*Task objective*
What you give back must match the records below exactly, apart from the pictures, which are omitted.

*Supplied data*
=== Begin Enclosure ===

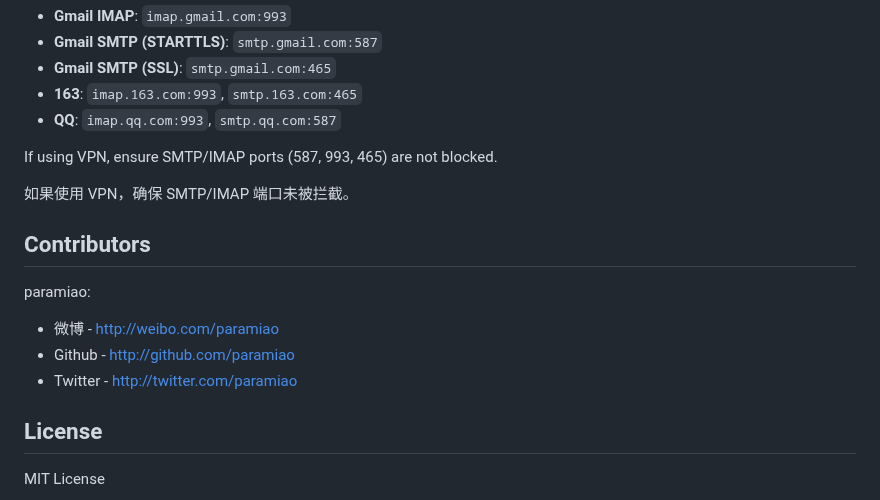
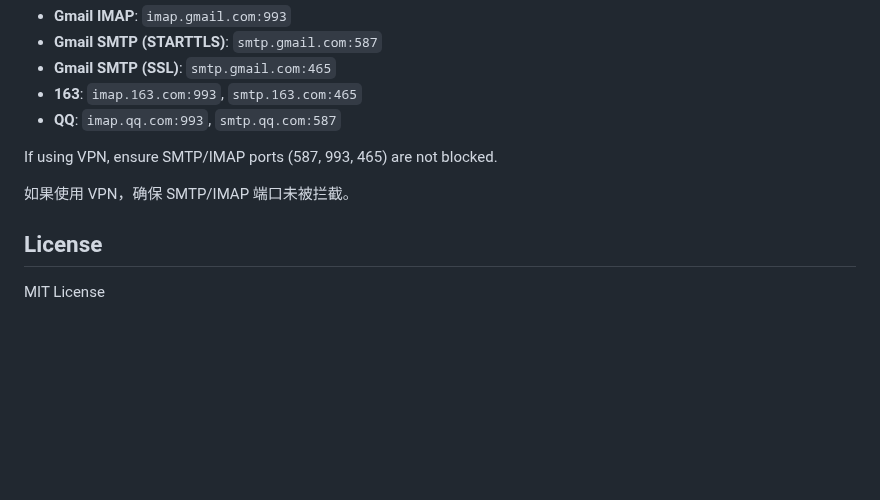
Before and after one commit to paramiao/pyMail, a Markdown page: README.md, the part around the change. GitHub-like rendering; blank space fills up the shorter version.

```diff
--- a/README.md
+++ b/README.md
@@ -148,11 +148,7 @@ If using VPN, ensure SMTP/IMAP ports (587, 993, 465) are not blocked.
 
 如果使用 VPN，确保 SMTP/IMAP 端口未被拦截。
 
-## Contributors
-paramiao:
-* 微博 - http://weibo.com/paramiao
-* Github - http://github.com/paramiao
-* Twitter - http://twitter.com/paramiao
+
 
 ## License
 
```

=== End Enclosure ===

*Answer to this exercise*
Before and after one commit to paramiao/pyMail, a Markdown page: README.md, the part around the change. GitHub-like rendering; blank space fills up the shorter version.

```diff
--- a/README.md
+++ b/README.md
@@ -148,11 +148,7 @@ If using VPN, ensure SMTP/IMAP ports (587, 993, 465) are not blocked.
 
 如果使用 VPN，确保 SMTP/IMAP 端口未被拦截。
 
-## Contributors
-paramiao:
-* 微博 - http://weibo.com/paramiao
-* Github - http://github.com/paramiao
-* Twitter - http://twitter.com/paramiao
+
 
 ## License
 
```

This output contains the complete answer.